that often when he put forward Irish clients for interview with Irish employers, they would meet in a bar and, in his words, ‘have five or six Guinness to break the ice’. Some of the
jobs they were going for had salaries of upwards of £100,000 per annum, and going on the lash before signing on the dotted line was the culturally done thing. It didn’t happen with
other nationalities, he noted. It’s this accepted embedded relationship between the Irish and alcohol that is the core of our societal issues with drink, and I hope that some of that reveals
itself in this narrative.
I recently read about Chris Matthews—a liberal political pundit on
, and a proud Irish-American. On the

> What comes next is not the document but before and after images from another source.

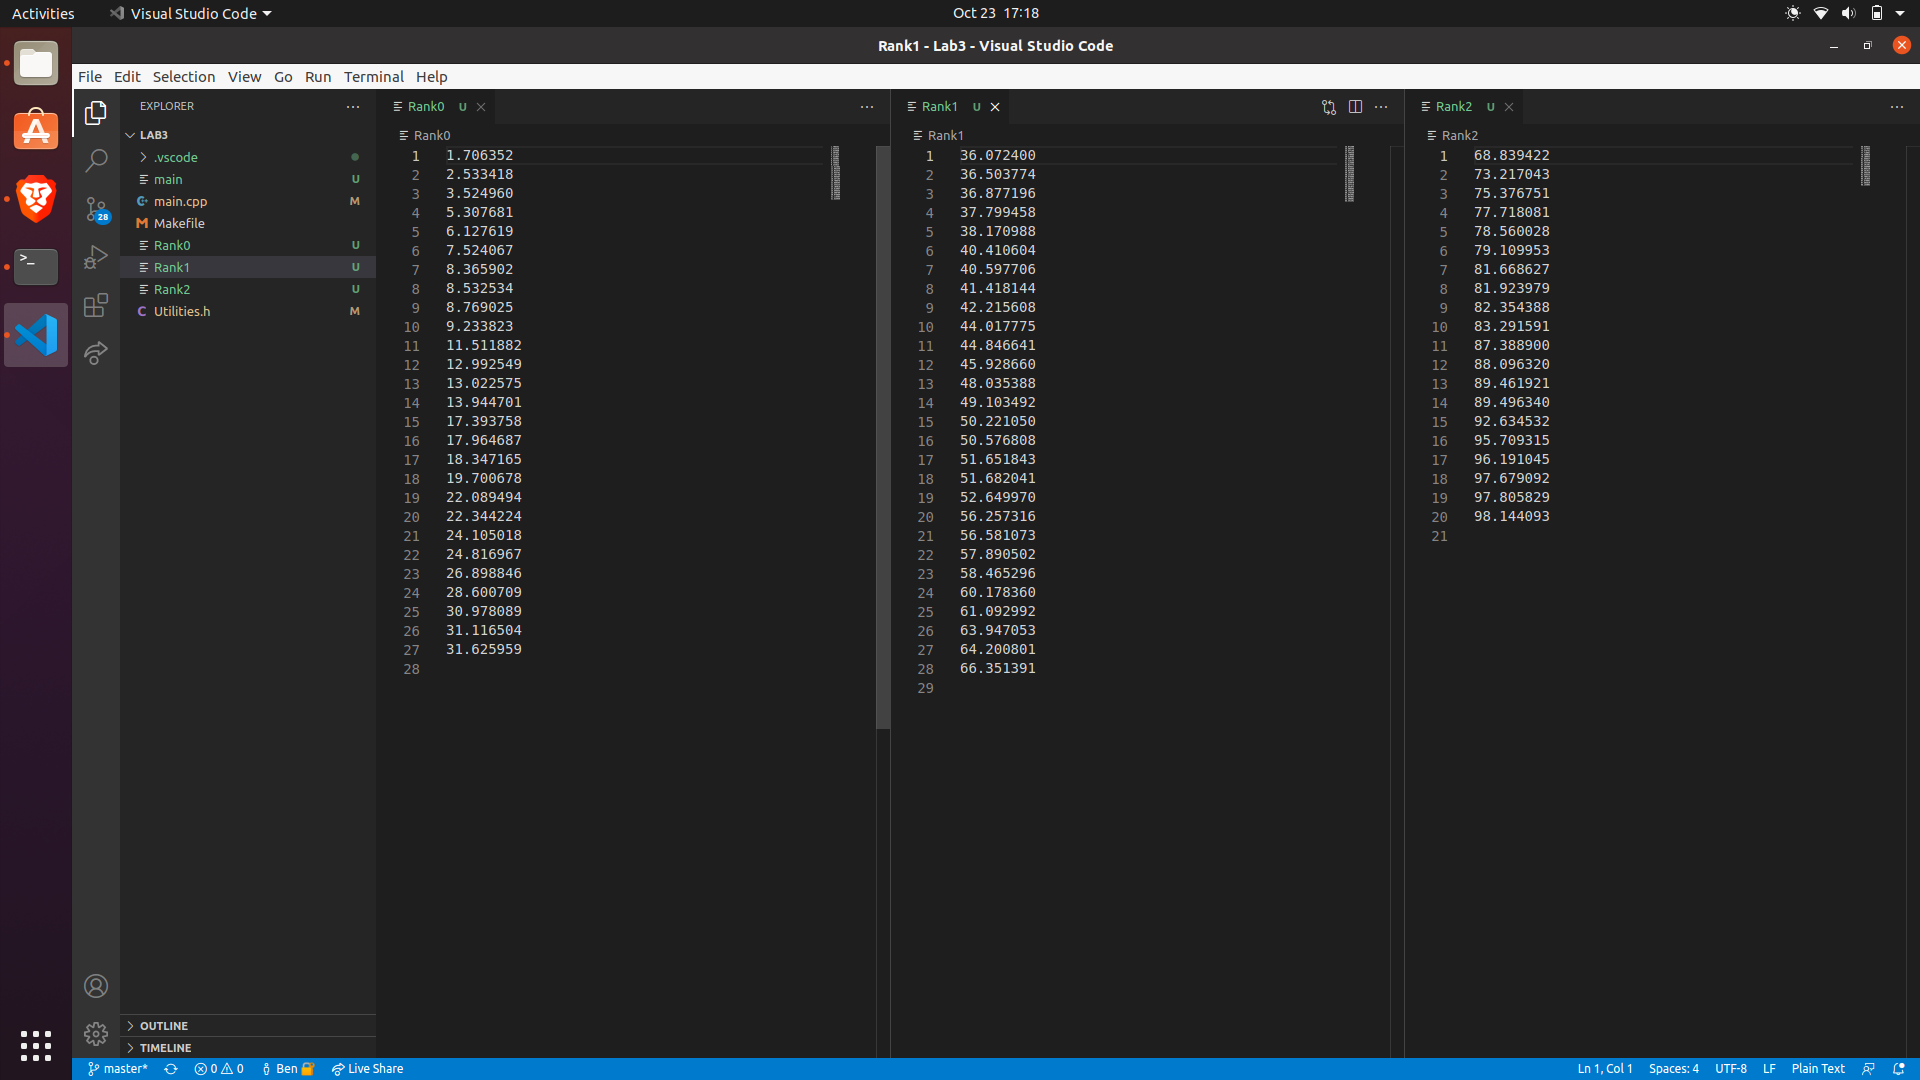
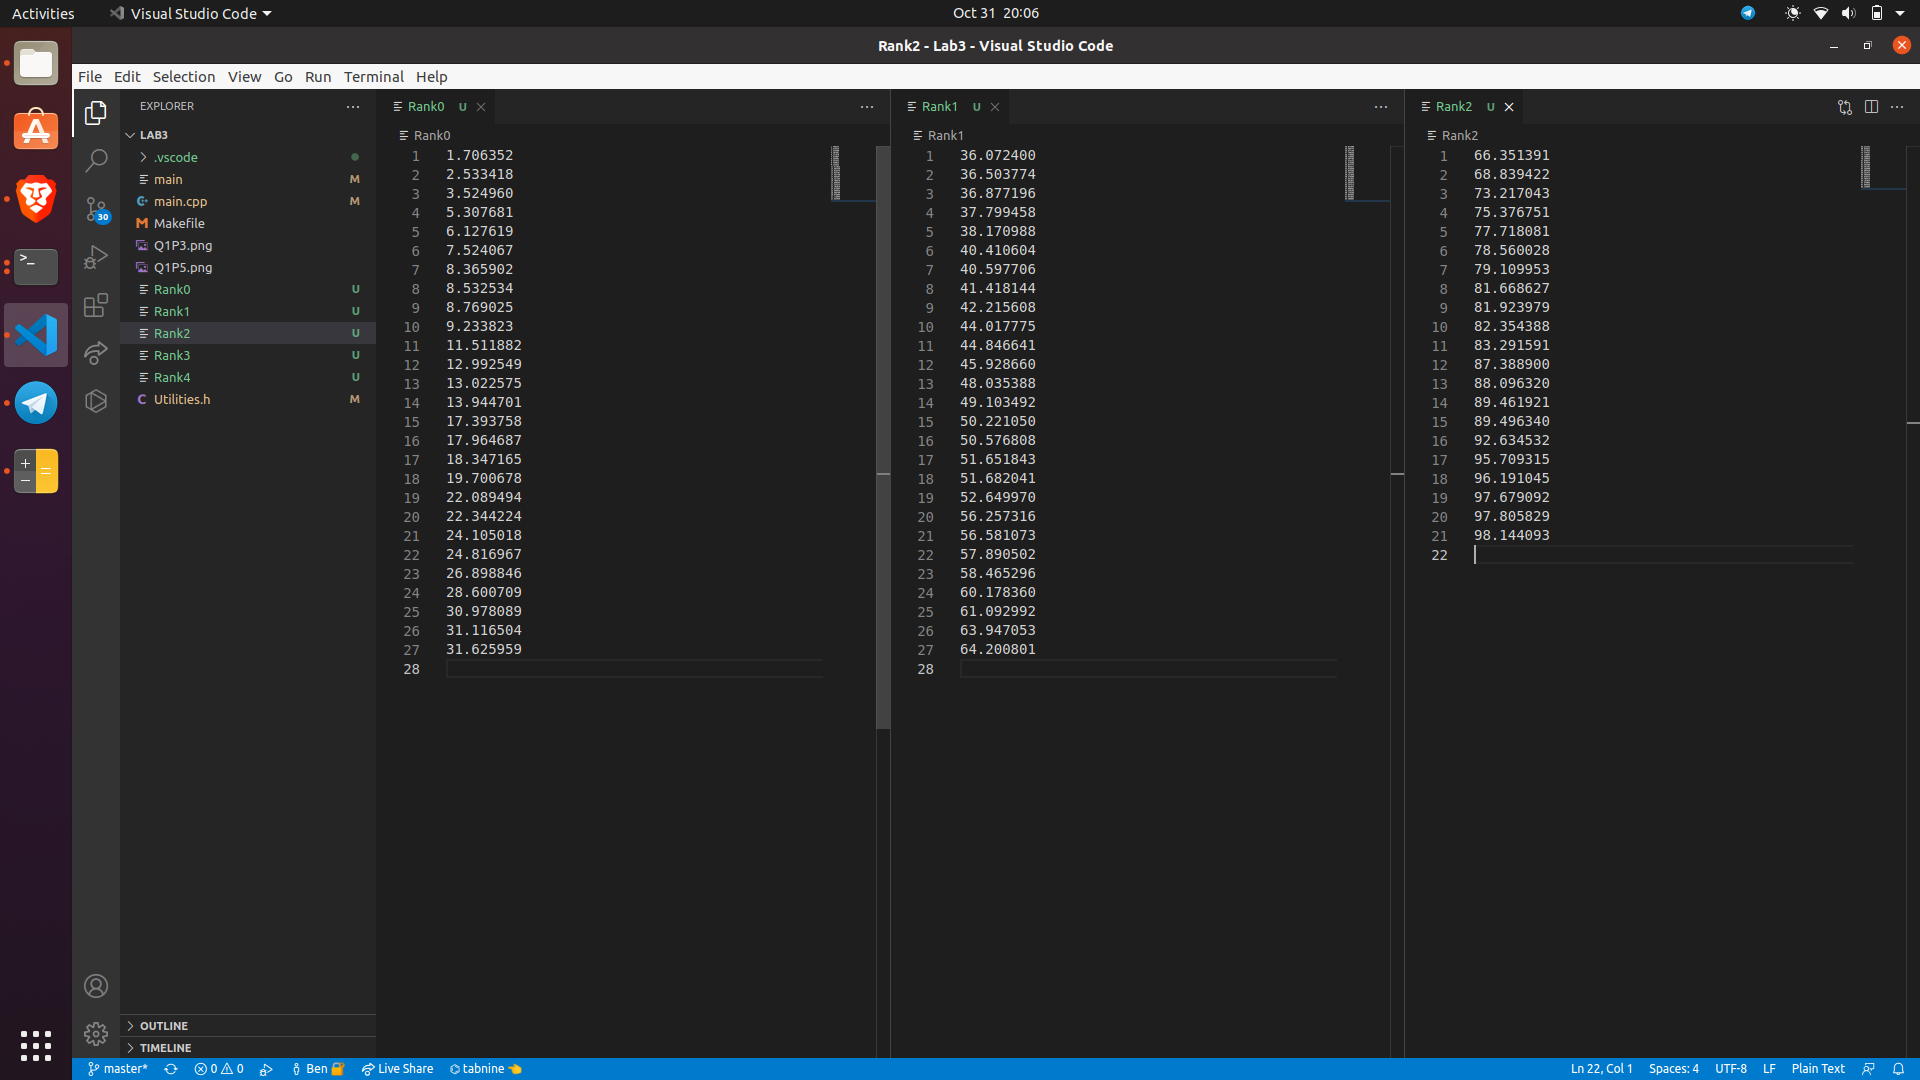
Fixed the boundaries that julian suggested

diff --git a/Lab3/main.cpp b/Lab3/main.cpp
@@ -16,20 +16,36 @@ void dumpVectorContents(string name, vector<double> vecToDump){
 }
 
 template<class T>
-vector<T> bucketSort(int a, int b, int rank, int p, vector<T> numsToSort){
+vector<T> bucketSort(double a, double b, int rank, int p, vector<T> numsToSort){
     vector<vector<T>> smallBuckets = vector<vector<T>>();
     vector<vector<T>> myBigBucket = vector<vector<T>>();
     for(int i = 0; i<p; i++){
         smallBuckets.push_back(vector<T>());
         
     }
+
     double delta = (b-a)/double(p);
     for(int i = 0; i<numsToSort.size(); i++){
         // the bucket to go into is
-        // floor(numsToSort[i] / delta)
-        smallBuckets[(int)floor(numsToSort[i]/delta)].push_back(numsToSort[i]);
-        
+        // i = (numberToSort-a)/delta
+        int index = (int)floor((numsToSort[i]-a)/delta);
+        if(numsToSort[i] == b){ // the math works out so that i equals p here which is out of bounds, so subtract 1
+            assert(index == p);
+            index--;
+        }
+        smallBuckets[index].push_back(numsToSort[i]);
+        /*
+        if((int)floor((-a+numsToSort[i])/delta)>=5){
+            cout<<numsToSort[i]<<" "<< delta << " " << a<<endl;
+            cout<<(-a+numsToSort[i])/(double)delta<<endl;
+            cout<<(int)floor((-a+numsToSort[i])/delta)<<endl;
+        }
+        //cout<<(int)floor((-a+numsToSort[i])/delta)<<endl;
+
+        smallBuckets[(int)floor((-a+numsToSort[i])/delta)].push_back(numsToSort[i]);
+        */
     }
+
     MPI_Alltoall_vecvecT(smallBuckets, myBigBucket);
 
     
@@ -130,7 +146,18 @@ int main(int argc, char** argv){
         
         randNums.push_back(randNum);
     }
-    vector<double> sortedList = bucketSort(a, b, rank, nproc, randNums);
+
+    // lets find the range of the data now
+
+    double localMax = *max_element(randNums.begin(), randNums.end());
+    double globalMax;
+    double localMin = *min_element(randNums.begin(), randNums.end());
+    double globalMin;
+    MPI_Allreduce(&localMax, &globalMax, 1, MPI_DOUBLE, MPI_MAX, MPI_COMM_WORLD);
+    MPI_Allreduce(&localMin, &globalMin, 1, MPI_DOUBLE, MPI_MIN, MPI_COMM_WORLD);
+
+
+    vector<double> sortedList = bucketSort(globalMin, globalMax, rank, nproc, randNums);
     dumpVectorContents("Rank" + to_string(rank), sortedList);
 
     if(rank == 0){

diff --git a/Lab3/Utilities.h b/Lab3/Utilities.h
@@ -30,11 +30,13 @@ void MPI_Alltoall_vecvecT(const std::vector<std::vector<T> >& data_to_send, std:
     
     assert(nproc == (int)data_to_send.size());
     
+    // allocate some space for some vectors well need
     std::vector<int> send_counts(nproc);
     std::vector<int> recv_counts(nproc);
     std::vector<int> send_displacements(nproc);
     std::vector<int> recv_displacements(nproc);
     
+    //compute how much to send and the displacement in bytes
     int total_send_count = 0; //in bytes
     for (unsigned int iproc = 0; iproc < nproc; iproc++)
     {
@@ -42,9 +44,10 @@ void MPI_Alltoall_vecvecT(const std::vector<std::vector<T> >& data_to_send, std:
         send_displacements[iproc] = total_send_count;
         total_send_count += send_counts[iproc];
     }
-    
+    // send each processor how much to expect from one another
     MPI_Alltoall(&send_counts[0],1,MPI_INT, &recv_counts[0], 1, MPI_INT, MPI_COMM_WORLD);
     
+    // compute the discplacements in bytes for how much data to receive
     int total_recv_count = 0;   //in bytes
     for (unsigned int iproc = 0; iproc < nproc; iproc++)
     {
@@ -55,10 +58,11 @@ void MPI_Alltoall_vecvecT(const std::vector<std::vector<T> >& data_to_send, std:
     assert(total_send_count%sizeof(T)==0);
     assert(total_recv_count%sizeof(T)==0);
     
+
     std::vector<T> sendbuf(total_send_count/sizeof(T));
     std::vector<T> recvbuf(total_recv_count/sizeof(T));
     
-    
+    // linearize data_to_send into one vector
     int count = 0;
     for (int i = 0; i < nproc; i++)
     {
@@ -69,11 +73,13 @@ void MPI_Alltoall_vecvecT(const std::vector<std::vector<T> >& data_to_send, std:
         }
     }
 
+    // do the variable send
     MPI_Alltoallv(&sendbuf[0],&send_counts[0],&send_displacements[0],MPI_BYTE,
 				  &recvbuf[0],&recv_counts[0],&recv_displacements[0],MPI_BYTE,
 				  MPI_COMM_WORLD);
     
     data_to_recv.resize(nproc);
+    // now actually put the received data into the vector of vectors
     count = 0;
     for (int i = 0; i < nproc; i++)
     {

morning show, responding
to a joke by Mika Brzezinski about his drinking at a prominent Irish social event, Matthews declared, ‘Despite the ethnic stereotype, I haven’t had a drink since 1994.’ The
problem is, though: this

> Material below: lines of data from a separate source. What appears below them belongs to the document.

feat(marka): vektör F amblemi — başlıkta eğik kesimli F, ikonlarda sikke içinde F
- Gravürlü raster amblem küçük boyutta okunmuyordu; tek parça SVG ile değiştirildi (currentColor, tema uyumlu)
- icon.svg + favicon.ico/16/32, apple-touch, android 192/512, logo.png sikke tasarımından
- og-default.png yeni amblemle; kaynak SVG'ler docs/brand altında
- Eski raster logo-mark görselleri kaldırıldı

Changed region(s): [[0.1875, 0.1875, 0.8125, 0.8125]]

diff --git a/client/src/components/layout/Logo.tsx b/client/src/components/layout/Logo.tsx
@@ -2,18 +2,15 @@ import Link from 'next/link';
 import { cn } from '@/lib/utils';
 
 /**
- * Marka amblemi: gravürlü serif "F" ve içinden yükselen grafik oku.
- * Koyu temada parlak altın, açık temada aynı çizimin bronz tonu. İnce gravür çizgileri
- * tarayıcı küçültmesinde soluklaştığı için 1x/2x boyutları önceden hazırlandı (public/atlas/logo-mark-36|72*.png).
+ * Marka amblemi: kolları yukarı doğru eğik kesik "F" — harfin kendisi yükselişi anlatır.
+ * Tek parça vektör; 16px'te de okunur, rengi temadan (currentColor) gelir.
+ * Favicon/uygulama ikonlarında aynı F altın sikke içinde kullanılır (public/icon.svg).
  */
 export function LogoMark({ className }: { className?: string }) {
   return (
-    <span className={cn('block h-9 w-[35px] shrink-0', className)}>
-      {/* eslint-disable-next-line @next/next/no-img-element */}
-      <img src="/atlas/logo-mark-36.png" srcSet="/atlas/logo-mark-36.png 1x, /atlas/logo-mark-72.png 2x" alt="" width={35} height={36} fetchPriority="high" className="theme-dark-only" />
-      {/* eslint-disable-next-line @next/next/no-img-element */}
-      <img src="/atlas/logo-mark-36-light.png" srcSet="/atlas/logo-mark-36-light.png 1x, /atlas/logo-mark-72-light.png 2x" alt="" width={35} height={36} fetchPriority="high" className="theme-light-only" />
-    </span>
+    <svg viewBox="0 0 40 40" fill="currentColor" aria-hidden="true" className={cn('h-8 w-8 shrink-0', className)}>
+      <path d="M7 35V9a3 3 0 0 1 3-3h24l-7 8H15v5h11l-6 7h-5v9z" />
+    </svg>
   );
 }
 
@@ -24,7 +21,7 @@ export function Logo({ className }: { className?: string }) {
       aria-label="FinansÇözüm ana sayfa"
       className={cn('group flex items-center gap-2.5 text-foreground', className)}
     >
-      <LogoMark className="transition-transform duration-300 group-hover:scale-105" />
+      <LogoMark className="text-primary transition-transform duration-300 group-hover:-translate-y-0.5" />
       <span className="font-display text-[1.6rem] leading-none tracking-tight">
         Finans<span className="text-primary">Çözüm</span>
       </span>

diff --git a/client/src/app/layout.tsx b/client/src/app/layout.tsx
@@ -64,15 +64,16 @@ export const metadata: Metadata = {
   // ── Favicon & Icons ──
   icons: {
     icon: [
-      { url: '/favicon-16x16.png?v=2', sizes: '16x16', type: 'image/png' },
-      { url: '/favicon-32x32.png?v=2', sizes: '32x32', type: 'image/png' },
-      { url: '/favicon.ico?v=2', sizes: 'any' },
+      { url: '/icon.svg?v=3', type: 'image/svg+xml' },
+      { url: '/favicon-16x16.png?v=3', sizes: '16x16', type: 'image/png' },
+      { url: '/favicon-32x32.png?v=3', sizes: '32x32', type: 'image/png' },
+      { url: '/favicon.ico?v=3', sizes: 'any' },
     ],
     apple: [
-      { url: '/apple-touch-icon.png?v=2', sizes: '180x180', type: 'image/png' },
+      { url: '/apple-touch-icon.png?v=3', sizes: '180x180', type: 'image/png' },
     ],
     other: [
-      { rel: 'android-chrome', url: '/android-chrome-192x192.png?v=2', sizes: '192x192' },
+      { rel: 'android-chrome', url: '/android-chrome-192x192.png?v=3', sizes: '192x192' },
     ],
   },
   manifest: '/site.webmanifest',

the Irish cultural stereotype. As Dr Peele notes, ‘Addiction thinker George Vaillant found that Irish-Americans in Boston were seven times as likely to
become alcoholics as Italian, Greek and Jewish Americans—at the same time as they were more likely to abstain.’
The observation appears to be backed up here by a recent Department of Health study, which found that Ireland is the European country with the lowest daily drinking rate and the highest
binge-drinking rate. Only two percent of Irish men drink daily, while nearly half binge weekly. This is the virtual reverse of drinking patterns by Italians, for instance. Abstinence and excess are
familiar bedfellows in Ireland’s relationship with alcohol. We opt for cut out before cut down. How many of us, for instance, have woken up after a heavy night to vow, ‘Never
There also exists an often tense relationship between sobriety and socialising in Ireland. One of my preferred bars in Cork, and also one of the oldest in the city centre, serves sandwiches
throughout the day. I tend to pop in regularly, enjoy sitting at the bar chatting with staff or local regulars. But after 7 p.m., the bar stops serving coffee and tea. Why is that? Is it saying
that the night is the sole preserve of the drinking classes? Is it saying that my money is okay during the day, when alcohol sales are off peak, but come the dark, I’m persona non grata?
It’s a small point, but a point to be made nonetheless. This mindset needs to change so that the distinction between day and night is blurred, and public houses (those that are left) can
concern themselves less with excess and more with enjoyment, experience and tangible social engagement. Last St Patrick’s Day in Dublin, I organised to meet two friends who don’t drink
or take drugs any more. We were determined to mark the national day of Irishness, and set ourselves the task of getting a cup of coffee post-9 p.m. in the city centre. Bewleys duly obliged, but
given the night that was in it, they closed at 9.30 p.m. Business was quiet. Two of us went looking for a cup of coffee in Temple Bar. Practically every coffee machine had been turned off since 6
p.m. Bar workers shook their heads, looking at us as if we were from a different planet. In many ways we were.